══ DATASET EXTRACT

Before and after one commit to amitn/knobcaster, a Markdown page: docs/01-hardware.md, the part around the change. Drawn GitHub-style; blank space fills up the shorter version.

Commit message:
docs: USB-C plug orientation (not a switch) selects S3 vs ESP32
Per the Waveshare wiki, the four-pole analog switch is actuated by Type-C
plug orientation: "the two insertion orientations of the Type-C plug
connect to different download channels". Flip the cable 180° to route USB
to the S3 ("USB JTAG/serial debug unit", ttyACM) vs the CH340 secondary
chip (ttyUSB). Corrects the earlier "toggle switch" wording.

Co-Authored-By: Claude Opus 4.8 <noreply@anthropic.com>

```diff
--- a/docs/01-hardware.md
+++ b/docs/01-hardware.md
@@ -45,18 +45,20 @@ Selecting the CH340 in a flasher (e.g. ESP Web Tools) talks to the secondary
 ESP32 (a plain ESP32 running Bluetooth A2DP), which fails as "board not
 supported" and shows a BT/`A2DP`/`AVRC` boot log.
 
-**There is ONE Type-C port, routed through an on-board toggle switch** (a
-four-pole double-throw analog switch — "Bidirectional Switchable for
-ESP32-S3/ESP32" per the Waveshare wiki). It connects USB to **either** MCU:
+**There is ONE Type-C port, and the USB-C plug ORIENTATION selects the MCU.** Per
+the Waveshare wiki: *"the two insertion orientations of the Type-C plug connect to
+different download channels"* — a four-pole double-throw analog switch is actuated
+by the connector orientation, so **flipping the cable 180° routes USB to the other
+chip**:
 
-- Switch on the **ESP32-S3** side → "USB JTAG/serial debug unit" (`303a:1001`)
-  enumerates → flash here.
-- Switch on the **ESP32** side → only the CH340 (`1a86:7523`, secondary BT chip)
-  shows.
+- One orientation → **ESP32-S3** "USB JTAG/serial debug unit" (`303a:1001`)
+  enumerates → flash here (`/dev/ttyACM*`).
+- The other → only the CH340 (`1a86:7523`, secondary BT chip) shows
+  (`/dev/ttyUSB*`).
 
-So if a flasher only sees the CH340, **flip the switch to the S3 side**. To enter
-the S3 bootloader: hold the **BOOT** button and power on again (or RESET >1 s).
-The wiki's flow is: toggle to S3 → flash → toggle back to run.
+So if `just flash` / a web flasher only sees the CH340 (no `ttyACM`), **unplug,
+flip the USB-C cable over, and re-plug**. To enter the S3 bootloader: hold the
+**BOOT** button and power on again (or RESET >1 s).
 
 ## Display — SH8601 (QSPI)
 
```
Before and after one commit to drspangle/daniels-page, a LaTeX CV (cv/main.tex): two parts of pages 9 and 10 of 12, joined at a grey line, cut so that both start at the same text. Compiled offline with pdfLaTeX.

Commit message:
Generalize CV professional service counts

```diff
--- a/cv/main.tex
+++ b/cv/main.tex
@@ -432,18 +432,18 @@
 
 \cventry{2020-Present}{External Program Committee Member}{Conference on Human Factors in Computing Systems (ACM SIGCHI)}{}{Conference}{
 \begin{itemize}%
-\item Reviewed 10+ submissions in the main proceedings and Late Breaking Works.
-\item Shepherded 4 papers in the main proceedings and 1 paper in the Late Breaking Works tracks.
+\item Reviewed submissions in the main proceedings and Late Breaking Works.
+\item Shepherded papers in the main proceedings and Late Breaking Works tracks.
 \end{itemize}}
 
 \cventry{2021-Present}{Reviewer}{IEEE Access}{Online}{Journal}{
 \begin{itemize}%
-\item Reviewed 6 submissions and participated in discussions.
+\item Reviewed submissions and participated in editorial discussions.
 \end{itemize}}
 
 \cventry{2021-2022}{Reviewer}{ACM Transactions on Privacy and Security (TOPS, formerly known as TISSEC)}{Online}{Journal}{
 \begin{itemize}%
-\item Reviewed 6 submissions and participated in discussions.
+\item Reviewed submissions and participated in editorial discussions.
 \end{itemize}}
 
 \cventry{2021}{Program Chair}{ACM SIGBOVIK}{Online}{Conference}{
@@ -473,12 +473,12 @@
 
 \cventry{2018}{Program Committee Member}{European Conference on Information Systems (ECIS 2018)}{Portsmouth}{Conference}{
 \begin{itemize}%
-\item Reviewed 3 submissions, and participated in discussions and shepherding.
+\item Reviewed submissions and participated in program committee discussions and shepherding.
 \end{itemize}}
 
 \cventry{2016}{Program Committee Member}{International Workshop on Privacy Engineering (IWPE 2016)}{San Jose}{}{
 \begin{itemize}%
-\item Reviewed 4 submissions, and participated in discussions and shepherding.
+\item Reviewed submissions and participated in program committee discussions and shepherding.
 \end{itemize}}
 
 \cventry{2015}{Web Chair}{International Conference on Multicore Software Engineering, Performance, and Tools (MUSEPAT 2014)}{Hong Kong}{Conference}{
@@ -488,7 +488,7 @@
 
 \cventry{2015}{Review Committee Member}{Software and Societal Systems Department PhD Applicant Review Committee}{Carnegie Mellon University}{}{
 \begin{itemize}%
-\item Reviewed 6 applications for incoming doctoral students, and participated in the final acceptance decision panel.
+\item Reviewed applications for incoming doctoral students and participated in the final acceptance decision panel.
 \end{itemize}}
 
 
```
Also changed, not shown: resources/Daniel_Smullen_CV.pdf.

════

▶ _EXERCISE_:
Could you retype all of the material word for word?

▶ _RESPONSE_:
Before and after one commit to amitn/knobcaster, a Markdown page: docs/01-hardware.md, the part around the change. Drawn GitHub-style; blank space fills up the shorter version.

Commit message:
docs: USB-C plug orientation (not a switch) selects S3 vs ESP32
Per the Waveshare wiki, the four-pole analog switch is actuated by Type-C
plug orientation: "the two insertion orientations of the Type-C plug
connect to different download channels". Flip the cable 180° to route USB
to the S3 ("USB JTAG/serial debug unit", ttyACM) vs the CH340 secondary
chip (ttyUSB). Corrects the earlier "toggle switch" wording.

Co-Authored-By: Claude Opus 4.8 <noreply@anthropic.com>

```diff
--- a/docs/01-hardware.md
+++ b/docs/01-hardware.md
@@ -45,18 +45,20 @@ Selecting the CH340 in a flasher (e.g. ESP Web Tools) talks to the secondary
 ESP32 (a plain ESP32 running Bluetooth A2DP), which fails as "board not
 supported" and shows a BT/`A2DP`/`AVRC` boot log.
 
-**There is ONE Type-C port, routed through an on-board toggle switch** (a
-four-pole double-throw analog switch — "Bidirectional Switchable for
-ESP32-S3/ESP32" per the Waveshare wiki). It connects USB to **either** MCU:
+**There is ONE Type-C port, and the USB-C plug ORIENTATION selects the MCU.** Per
+the Waveshare wiki: *"the two insertion orientations of the Type-C plug connect to
+different download channels"* — a four-pole double-throw analog switch is actuated
+by the connector orientation, so **flipping the cable 180° routes USB to the other
+chip**:
 
-- Switch on the **ESP32-S3** side → "USB JTAG/serial debug unit" (`303a:1001`)
-  enumerates → flash here.
-- Switch on the **ESP32** side → only the CH340 (`1a86:7523`, secondary BT chip)
-  shows.
+- One orientation → **ESP32-S3** "USB JTAG/serial debug unit" (`303a:1001`)
+  enumerates → flash here (`/dev/ttyACM*`).
+- The other → only the CH340 (`1a86:7523`, secondary BT chip) shows
+  (`/dev/ttyUSB*`).
 
-So if a flasher only sees the CH340, **flip the switch to the S3 side**. To enter
-the S3 bootloader: hold the **BOOT** button and power on again (or RESET >1 s).
-The wiki's flow is: toggle to S3 → flash → toggle back to run.
+So if `just flash` / a web flasher only sees the CH340 (no `ttyACM`), **unplug,
+flip the USB-C cable over, and re-plug**. To enter the S3 bootloader: hold the
+**BOOT** button and power on again (or RESET >1 s).
 
 ## Display — SH8601 (QSPI)
 
```
Before and after one commit to drspangle/daniels-page, a LaTeX CV (cv/main.tex): two parts of pages 9 and 10 of 12, joined at a grey line, cut so that both start at the same text. Compiled offline with pdfLaTeX.

Commit message:
Generalize CV professional service counts

```diff
--- a/cv/main.tex
+++ b/cv/main.tex
@@ -432,18 +432,18 @@
 
 \cventry{2020-Present}{External Program Committee Member}{Conference on Human Factors in Computing Systems (ACM SIGCHI)}{}{Conference}{
 \begin{itemize}%
-\item Reviewed 10+ submissions in the main proceedings and Late Breaking Works.
-\item Shepherded 4 papers in the main proceedings and 1 paper in the Late Breaking Works tracks.
+\item Reviewed submissions in the main proceedings and Late Breaking Works.
+\item Shepherded papers in the main proceedings and Late Breaking Works tracks.
 \end{itemize}}
 
 \cventry{2021-Present}{Reviewer}{IEEE Access}{Online}{Journal}{
 \begin{itemize}%
-\item Reviewed 6 submissions and participated in discussions.
+\item Reviewed submissions and participated in editorial discussions.
 \end{itemize}}
 
 \cventry{2021-2022}{Reviewer}{ACM Transactions on Privacy and Security (TOPS, formerly known as TISSEC)}{Online}{Journal}{
 \begin{itemize}%
-\item Reviewed 6 submissions and participated in discussions.
+\item Reviewed submissions and participated in editorial discussions.
 \end{itemize}}
 
 \cventry{2021}{Program Chair}{ACM SIGBOVIK}{Online}{Conference}{
@@ -473,12 +473,12 @@
 
 \cventry{2018}{Program Committee Member}{European Conference on Information Systems (ECIS 2018)}{Portsmouth}{Conference}{
 \begin{itemize}%
-\item Reviewed 3 submissions, and participated in discussions and shepherding.
+\item Reviewed submissions and participated in program committee discussions and shepherding.
 \end{itemize}}
 
 \cventry{2016}{Program Committee Member}{International Workshop on Privacy Engineering (IWPE 2016)}{San Jose}{}{
 \begin{itemize}%
-\item Reviewed 4 submissions, and participated in discussions and shepherding.
+\item Reviewed submissions and participated in program committee discussions and shepherding.
 \end{itemize}}
 
 \cventry{2015}{Web Chair}{International Conference on Multicore Software Engineering, Performance, and Tools (MUSEPAT 2014)}{Hong Kong}{Conference}{
@@ -488,7 +488,7 @@
 
 \cventry{2015}{Review Committee Member}{Software and Societal Systems Department PhD Applicant Review Committee}{Carnegie Mellon University}{}{
 \begin{itemize}%
-\item Reviewed 6 applications for incoming doctoral students, and participated in the final acceptance decision panel.
+\item Reviewed applications for incoming doctoral students and participated in the final acceptance decision panel.
 \end{itemize}}
 
 
```
Also changed, not shown: resources/Daniel_Smullen_CV.pdf.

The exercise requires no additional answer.